While the affair between Dino and Maria could have been so Mills and Boon-ish, it peters out rather tepidly. Dino manages to take Maria to Venice, but his catch is guarded by Frances. So, his conquest is not made on the first trip. But Maria is intrigued and wants to get involved with the rich prince. If the director had shown her being attracted to the handsome man, I could have understood her plotting and planning. But from the very beginning, Maria is shown to be interested in his riches. She queries about his palace and is visibly pleased to know that he is not married. She takes a dirty route to gain his affection. I would rather call it ensnaring. She connives appropriately to learn his taste in music, in art, in food and even tries to show that she loves playing the piccolo. While I had begun thinking that Maria is a pretty damsel, at this point I don't quite like her. She looks manipulative and behaves more so. When Dino's mother reads into her plans, I clap and want Maria to shown the door. The flicks on her forehead are given to make her look as waif-like and innocent as Audrey Hepburn, but girl, you have a long way to go!
After all these manoeuvrings when she does admit to Dino that she has been untrue so far, I really love it that Dino is displeased with her. So, when Shadwell reasons with him that he should forgive Maria and go meet her, I feel like screaming, WHY??? This couple too, though is the lead, fails to touch my heart...
The ending too is rather lame and abrupt. While Anita and Maria are leaving for the US, they are reunited with their partners. But does that mean that they stay back? Do they realise that Rome isn't that bad... What happens actually? Questions, questions, question, galore...

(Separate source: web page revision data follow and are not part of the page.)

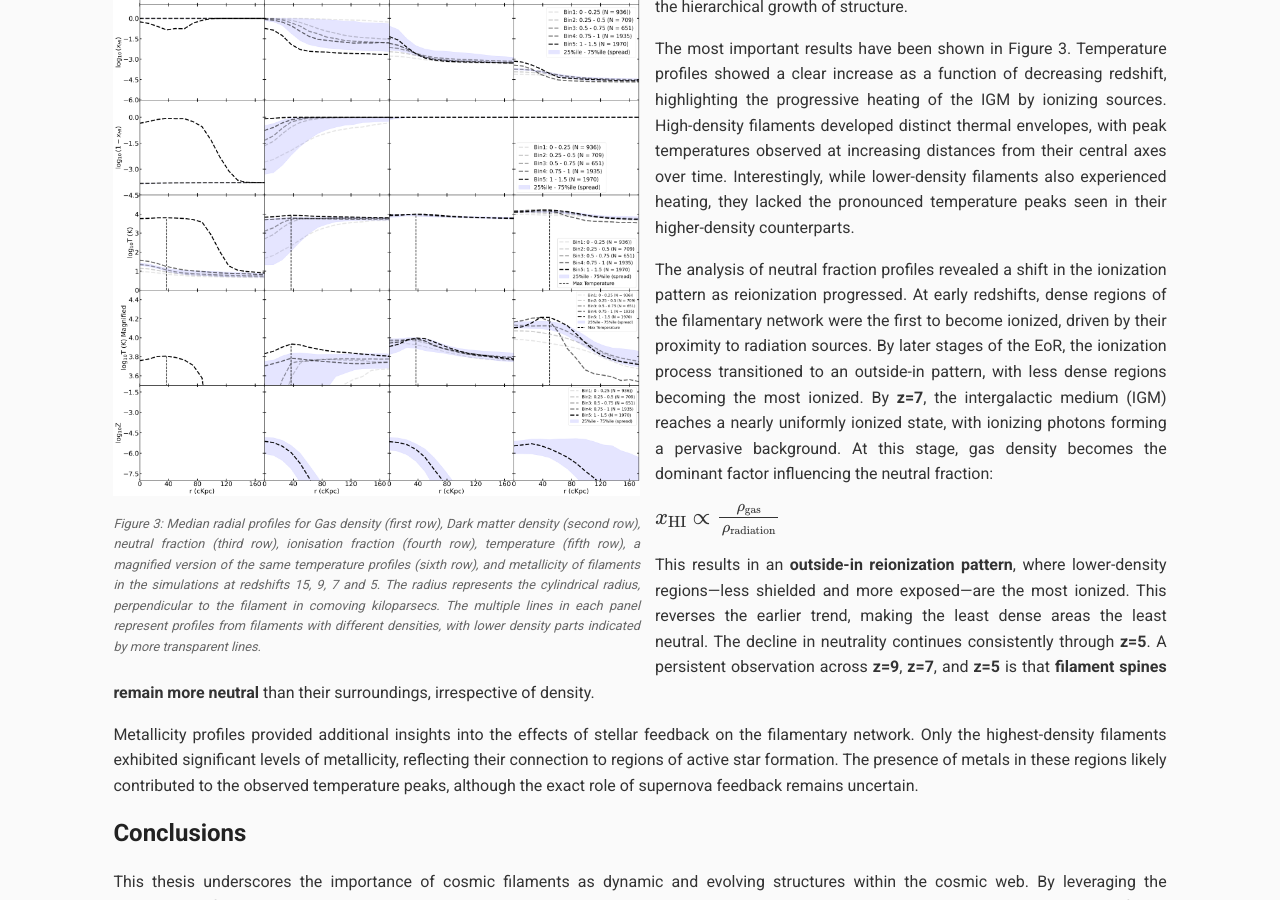
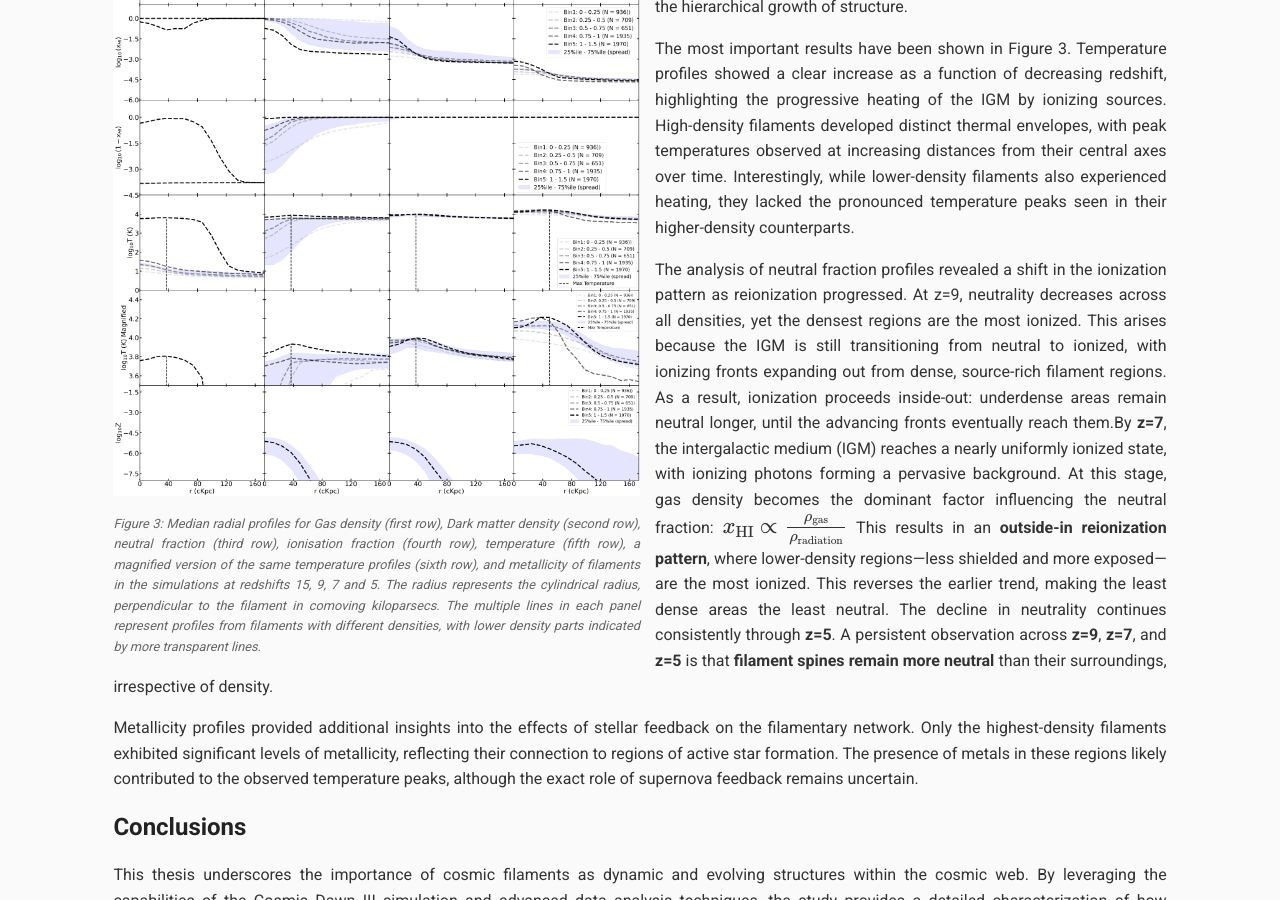
Before and after one commit to vishrut-b/Master-Thesis, a Jekyll site: the page built from index.md, in a window 1280 px wide and 900 px high, scrolled down 2248 px. Built offline with Jekyll 4.4.1, drawn with Linux system fonts in a browser that asks for light colours; our own code applies the rules of GitHub Pages for plain Markdown files.

Commit message:
Update index.md

```diff
--- a/index.md
+++ b/index.md
@@ -101,11 +101,7 @@ The study revealed several important trends in the evolution of cosmic filaments
 
 The most important results have been shown in Figure 3. Temperature profiles showed a clear increase as a function of decreasing redshift, highlighting the progressive heating of the IGM by ionizing sources. High-density filaments developed distinct thermal envelopes, with peak temperatures observed at increasing distances from their central axes over time. Interestingly, while lower-density filaments also experienced heating, they lacked the pronounced temperature peaks seen in their higher-density counterparts.
 
-The analysis of neutral fraction profiles revealed a shift in the ionization pattern as reionization progressed. At early redshifts, dense regions of the filamentary network were the first to become ionized, driven by their proximity to radiation sources. By later stages of the EoR, the ionization process transitioned to an outside-in pattern, with less dense regions becoming the most ionized. By **z=7**, the intergalactic medium (IGM) reaches a nearly uniformly ionized state, with ionizing photons forming a pervasive background. At this stage, gas density becomes the dominant factor influencing the neutral fraction:
-
-$x_\mathrm{HI} \propto \frac{\rho_\mathrm{gas}}{\rho_\mathrm{radiation}}$
-
-This results in an **outside-in reionization pattern**, where lower-density regions—less shielded and more exposed—are the most ionized. This reverses the earlier trend, making the least dense areas the least neutral. The decline in neutrality continues consistently through **z=5**. A persistent observation across **z=9**, **z=7**, and **z=5** is that **filament spines remain more neutral** than their surroundings, irrespective of density.
+The analysis of neutral fraction profiles revealed a shift in the ionization pattern as reionization progressed. At z=9, neutrality decreases across all densities, yet the densest regions are the most ionized. This arises because the IGM is still transitioning from neutral to ionized, with ionizing fronts expanding out from dense, source-rich filament regions. As a result, ionization proceeds inside-out: underdense areas remain neutral longer, until the advancing fronts eventually reach them.By **z=7**, the intergalactic medium (IGM) reaches a nearly uniformly ionized state, with ionizing photons forming a pervasive background. At this stage, gas density becomes the dominant factor influencing the neutral fraction: $x_\mathrm{HI} \propto \frac{\rho_\mathrm{gas}}{\rho_\mathrm{radiation}}$ This results in an **outside-in reionization pattern**, where lower-density regions—less shielded and more exposed—are the most ionized. This reverses the earlier trend, making the least dense areas the least neutral. The decline in neutrality continues consistently through **z=5**. A persistent observation across **z=9**, **z=7**, and **z=5** is that **filament spines remain more neutral** than their surroundings, irrespective of density.
 
 
 Metallicity profiles provided additional insights into the effects of stellar feedback on the filamentary network. Only the highest-density filaments exhibited significant levels of metallicity, reflecting their connection to regions of active star formation. The presence of metals in these regions likely contributed to the observed temperature peaks, although the exact role of supernova feedback remains uncertain.
```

  1. What a coincidence. Just the other day, I was thinking I must rewatch Three Coins in the Fountain and do a review of it! I agree with a lot of what you wrote - this film promised more than it delivered. The Jean Peters-Rossano Brazzi romance was my favourite too; the others lacked sincerity.

    On the other hand, I DO like both Louis Jourdan and Rossano Brazzi a lot (those European men! Where would Hollywood have been without them?!). Frank Sinatra's title song is a very old favourite of mine. And Rome - ah, Rome is far better than Paris, for me. I've never really wanted to go back to Paris, but I've often told my husband that I'd love to return to Rome, it's such a wonderful city.

  2. @Dustedoff: Yes, European men have a class and finesse to them that I guess the American lack!! And yes, Rome shall always pull me!!

  3. I am 29 years old and just watched this film for the first time. I am shocked that this film got such a harsh rating from you. I think this movie is a true classic and should be enjoyed by everyone.

  4. @Anonymous: You really have to watch plenty of classics before you find the flaws in this one. Anyways, to each his own I guess :) Thanks for the comment.